Tuesday, April 30, 2013
Disciplining a Toddler: Timeouts?
I came across a Facebook post linked to an article on timeouts and if they were effective or "messing up kids." The article made some great points (click the link above to read it in full).
I specifically agree with Edward Christophersen, a psychologist and pediatrician at Children’s Mercy Hospital in Kansas City, Mo., and the author of .
"Timeouts don’t work very well, if you haven’t created a richly positive environment for your child. In other words, “it's the effort parents put into time-in that determines whether or not timeout works,” Christophersen says, so when parents and teachers categorically state that timeouts don’t work with their kids, it can be a warning sign of more serious problems in the home or school environment. If you rarely praise, hug, or interact positively with little Sammy, then acting up may be the only way he can get your attention, and for a kid, negative attention (such as when parents get mad) is better than no attention.
As a parent, we feel we have effectively incorporated timeouts for our almost-two-year-old son, Elijah. However, we also VERY often praise, hug and kiss, and positively interact with him. He does not feel 'punished' or 'abandoned' when we do give him timeouts. What I have noticed is how INEFFECTIVE spanking is for our son. While I know some parents are adamantly opposed to spanking, and others are for it, I would be lying if I said we never lightly spanked Elijah's bottom or hand, although it rarely happens. I was not exactly for "spanking" but also grew up in a time where corporal punishment was normal (especially in my ethno-traditional Indian upbringing). That being said, I remember how much I HATED my parents for spanking me and told myself I didn't want to parent this way. I did not want my son to hate me because of the forms of punishment he received. I realize that some of the techniques used on me did have negative consequences (i.e.: feeling hatred toward the two people I should never feel hatred towards, my parents). Of course, that time passed and I feel nothing but love and admiration for my parents now that I am an adult and a parent myself. Nevertheless, I still remember that "feeling" stemmed from the corporal punishment I received.

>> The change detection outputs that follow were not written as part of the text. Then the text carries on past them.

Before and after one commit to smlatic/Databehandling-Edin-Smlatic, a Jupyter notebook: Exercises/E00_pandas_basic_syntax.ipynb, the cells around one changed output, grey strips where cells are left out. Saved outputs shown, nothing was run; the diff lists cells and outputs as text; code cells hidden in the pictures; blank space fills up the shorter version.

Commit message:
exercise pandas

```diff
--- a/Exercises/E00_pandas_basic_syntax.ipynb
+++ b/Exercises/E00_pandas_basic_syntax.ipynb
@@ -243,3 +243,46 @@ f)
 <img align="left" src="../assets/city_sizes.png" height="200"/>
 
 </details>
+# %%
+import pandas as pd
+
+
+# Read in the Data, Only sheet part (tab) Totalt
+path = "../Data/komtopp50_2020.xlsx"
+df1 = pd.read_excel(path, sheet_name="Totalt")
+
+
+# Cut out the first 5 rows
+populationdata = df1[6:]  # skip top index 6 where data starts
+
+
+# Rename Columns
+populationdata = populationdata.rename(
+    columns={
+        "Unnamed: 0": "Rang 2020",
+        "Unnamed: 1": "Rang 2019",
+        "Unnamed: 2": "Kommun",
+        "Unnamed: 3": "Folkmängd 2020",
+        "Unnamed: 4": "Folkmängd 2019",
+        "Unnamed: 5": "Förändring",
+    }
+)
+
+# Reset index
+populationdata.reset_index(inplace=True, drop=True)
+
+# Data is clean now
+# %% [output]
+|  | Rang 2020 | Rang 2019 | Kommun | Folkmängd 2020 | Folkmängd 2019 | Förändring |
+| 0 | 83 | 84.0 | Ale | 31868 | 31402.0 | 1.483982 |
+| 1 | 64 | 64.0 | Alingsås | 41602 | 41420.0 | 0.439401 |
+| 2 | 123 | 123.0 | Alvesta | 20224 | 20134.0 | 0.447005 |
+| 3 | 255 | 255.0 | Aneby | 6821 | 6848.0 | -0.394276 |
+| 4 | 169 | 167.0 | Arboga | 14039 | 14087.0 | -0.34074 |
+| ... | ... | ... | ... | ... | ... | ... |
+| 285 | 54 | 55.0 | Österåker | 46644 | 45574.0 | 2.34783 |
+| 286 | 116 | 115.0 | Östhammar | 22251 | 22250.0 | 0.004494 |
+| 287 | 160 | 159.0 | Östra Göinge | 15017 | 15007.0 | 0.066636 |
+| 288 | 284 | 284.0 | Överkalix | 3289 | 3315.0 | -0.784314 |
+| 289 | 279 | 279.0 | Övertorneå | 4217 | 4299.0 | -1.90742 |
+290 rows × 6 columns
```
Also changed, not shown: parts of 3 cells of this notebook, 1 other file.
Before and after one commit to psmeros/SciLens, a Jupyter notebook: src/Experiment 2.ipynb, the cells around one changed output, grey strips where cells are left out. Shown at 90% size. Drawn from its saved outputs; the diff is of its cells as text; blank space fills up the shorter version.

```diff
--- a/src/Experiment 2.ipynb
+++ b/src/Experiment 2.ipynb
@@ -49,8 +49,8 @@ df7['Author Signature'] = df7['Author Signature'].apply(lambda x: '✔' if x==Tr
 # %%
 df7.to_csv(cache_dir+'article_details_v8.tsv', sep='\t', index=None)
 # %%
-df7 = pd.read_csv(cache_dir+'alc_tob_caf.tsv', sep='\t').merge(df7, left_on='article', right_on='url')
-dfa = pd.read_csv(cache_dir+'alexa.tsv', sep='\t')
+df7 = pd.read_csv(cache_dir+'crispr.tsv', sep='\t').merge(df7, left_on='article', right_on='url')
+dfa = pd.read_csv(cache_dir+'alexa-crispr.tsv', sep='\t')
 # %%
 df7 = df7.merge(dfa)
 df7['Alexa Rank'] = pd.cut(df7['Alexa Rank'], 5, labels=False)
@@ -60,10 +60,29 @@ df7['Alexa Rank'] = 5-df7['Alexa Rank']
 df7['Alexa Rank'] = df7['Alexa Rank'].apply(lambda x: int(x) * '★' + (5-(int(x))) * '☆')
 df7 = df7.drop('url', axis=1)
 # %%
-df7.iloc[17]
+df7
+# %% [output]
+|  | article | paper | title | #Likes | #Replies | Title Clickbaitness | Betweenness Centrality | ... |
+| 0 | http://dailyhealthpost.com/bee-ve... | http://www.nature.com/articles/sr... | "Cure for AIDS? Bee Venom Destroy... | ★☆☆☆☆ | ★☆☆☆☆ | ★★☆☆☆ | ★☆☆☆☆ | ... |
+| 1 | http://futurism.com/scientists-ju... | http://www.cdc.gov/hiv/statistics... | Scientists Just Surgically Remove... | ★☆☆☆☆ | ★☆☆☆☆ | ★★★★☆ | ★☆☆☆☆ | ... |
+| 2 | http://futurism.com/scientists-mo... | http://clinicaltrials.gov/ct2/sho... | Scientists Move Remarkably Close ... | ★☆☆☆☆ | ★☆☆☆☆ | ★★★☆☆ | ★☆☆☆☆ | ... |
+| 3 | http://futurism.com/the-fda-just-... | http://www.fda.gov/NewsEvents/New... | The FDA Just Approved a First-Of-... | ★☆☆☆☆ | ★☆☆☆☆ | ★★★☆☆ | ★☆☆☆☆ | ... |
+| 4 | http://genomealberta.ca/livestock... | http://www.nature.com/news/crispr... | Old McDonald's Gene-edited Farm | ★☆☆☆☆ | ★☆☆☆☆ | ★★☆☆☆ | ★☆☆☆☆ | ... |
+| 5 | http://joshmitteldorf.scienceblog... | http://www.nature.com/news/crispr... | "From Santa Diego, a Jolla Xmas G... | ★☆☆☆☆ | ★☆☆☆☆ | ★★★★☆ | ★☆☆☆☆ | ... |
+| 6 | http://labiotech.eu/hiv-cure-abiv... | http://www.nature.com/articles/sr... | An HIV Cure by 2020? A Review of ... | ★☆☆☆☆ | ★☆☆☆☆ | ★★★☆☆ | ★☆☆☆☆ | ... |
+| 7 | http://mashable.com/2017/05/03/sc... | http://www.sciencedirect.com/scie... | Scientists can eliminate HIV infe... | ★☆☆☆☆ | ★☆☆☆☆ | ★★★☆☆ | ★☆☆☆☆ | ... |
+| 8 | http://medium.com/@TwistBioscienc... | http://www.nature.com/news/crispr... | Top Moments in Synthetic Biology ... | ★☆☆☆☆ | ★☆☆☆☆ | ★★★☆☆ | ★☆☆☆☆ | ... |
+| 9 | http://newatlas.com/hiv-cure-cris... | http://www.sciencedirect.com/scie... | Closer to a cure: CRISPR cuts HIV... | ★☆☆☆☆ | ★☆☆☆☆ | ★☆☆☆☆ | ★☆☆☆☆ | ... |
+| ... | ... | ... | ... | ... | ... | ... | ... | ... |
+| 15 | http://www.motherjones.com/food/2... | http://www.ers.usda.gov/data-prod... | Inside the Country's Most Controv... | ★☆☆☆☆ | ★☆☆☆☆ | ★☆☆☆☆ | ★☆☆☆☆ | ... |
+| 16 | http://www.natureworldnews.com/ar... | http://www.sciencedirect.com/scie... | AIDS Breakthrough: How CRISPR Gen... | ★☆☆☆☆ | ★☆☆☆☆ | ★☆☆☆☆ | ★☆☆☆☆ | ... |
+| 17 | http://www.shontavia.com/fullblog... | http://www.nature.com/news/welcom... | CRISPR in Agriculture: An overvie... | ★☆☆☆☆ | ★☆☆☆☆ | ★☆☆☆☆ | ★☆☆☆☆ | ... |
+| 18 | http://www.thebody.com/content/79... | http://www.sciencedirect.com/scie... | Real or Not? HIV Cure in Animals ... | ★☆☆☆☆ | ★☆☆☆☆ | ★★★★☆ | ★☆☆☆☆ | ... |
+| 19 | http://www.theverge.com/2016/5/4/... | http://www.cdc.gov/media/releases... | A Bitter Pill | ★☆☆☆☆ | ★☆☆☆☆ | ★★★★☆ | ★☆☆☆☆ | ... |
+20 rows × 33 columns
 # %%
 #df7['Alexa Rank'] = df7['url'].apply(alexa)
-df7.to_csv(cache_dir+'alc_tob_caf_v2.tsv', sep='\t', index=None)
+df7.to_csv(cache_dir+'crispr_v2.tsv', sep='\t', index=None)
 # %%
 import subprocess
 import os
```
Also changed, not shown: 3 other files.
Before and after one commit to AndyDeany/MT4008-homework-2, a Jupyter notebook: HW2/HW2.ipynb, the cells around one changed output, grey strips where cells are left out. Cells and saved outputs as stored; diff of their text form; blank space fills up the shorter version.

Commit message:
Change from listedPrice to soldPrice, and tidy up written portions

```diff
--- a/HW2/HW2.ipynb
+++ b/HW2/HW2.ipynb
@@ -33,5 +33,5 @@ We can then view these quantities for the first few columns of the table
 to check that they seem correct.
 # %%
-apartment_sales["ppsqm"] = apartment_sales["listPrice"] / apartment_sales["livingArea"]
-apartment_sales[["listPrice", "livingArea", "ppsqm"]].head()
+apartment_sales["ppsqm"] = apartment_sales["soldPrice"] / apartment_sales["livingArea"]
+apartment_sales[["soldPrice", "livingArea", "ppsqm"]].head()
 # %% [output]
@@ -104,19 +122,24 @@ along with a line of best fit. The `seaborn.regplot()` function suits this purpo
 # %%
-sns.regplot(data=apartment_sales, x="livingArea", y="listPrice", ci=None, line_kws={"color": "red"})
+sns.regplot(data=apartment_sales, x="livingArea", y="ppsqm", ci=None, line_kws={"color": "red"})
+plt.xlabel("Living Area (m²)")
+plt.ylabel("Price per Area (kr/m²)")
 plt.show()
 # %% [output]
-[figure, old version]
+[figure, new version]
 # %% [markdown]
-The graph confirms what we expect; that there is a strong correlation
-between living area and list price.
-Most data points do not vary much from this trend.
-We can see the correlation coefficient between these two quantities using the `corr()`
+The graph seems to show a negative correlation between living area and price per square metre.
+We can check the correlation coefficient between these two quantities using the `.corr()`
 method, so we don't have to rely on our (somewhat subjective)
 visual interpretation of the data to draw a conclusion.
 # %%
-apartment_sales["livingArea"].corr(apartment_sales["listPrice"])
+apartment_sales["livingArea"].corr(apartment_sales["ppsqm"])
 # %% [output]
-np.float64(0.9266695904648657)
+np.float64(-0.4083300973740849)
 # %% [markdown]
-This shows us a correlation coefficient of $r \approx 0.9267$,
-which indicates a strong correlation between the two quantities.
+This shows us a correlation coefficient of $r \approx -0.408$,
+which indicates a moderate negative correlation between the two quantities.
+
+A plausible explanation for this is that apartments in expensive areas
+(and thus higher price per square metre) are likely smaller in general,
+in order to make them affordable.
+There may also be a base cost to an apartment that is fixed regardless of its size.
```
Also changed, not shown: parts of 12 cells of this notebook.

Thankfully, I received a lot of training on early childhood education and parenting through the agency I was previously employed with. I feel I truly learned the benefits of "nurturing parenting" principles stemmed around positive interaction, speaking to Elijah like an adult, getting down to his level to speak to him (especially when a more authoritative voice is needed) and always loving and praising him. This approach has worked WONDERS for us. We do not feel like we are dealing with "the terrible two's" we hear so often about. Our son is actually far from "terrible" although he is just about two years old.
I strongly believe that the nurturing parenting techniques, as well as effective and age appropriate timeouts, work wonders. Elijah HATES time out (which for us is removing him from his current surrounding to a quiet corner in the house). We do not put him there and just "abandon" him. We get down to his level, explain calmly what he did and why he is there and give him a specified time limit. He usually throws a fit for a few seconds, but I have noticed if I speak to him like an adult, he gets it more than if I were to be frustrated and yell at him. In the end, he does not like the idea of timeout, so often he knows what he should not do to end up in timeout. In his head, I see him thinking, "I shouldn't do that, or I'll be in timeout." Which to me, speaks volumes in that he is getting the concept and understanding the cause and effect around his behavior resulting in a positive learning experience for him.
In the end, I am ALL for nurturing parenting and effective, age appropriate time outs. Children need discipline and structure, but they also need love, praise and nurturing.
What techniques do you use when applying discipline to your child? Has it been effective?
I strongly urge parents to look into the "nurturing parenting" techniques and would be happy to elaborate more about what I learned in regards to these principles.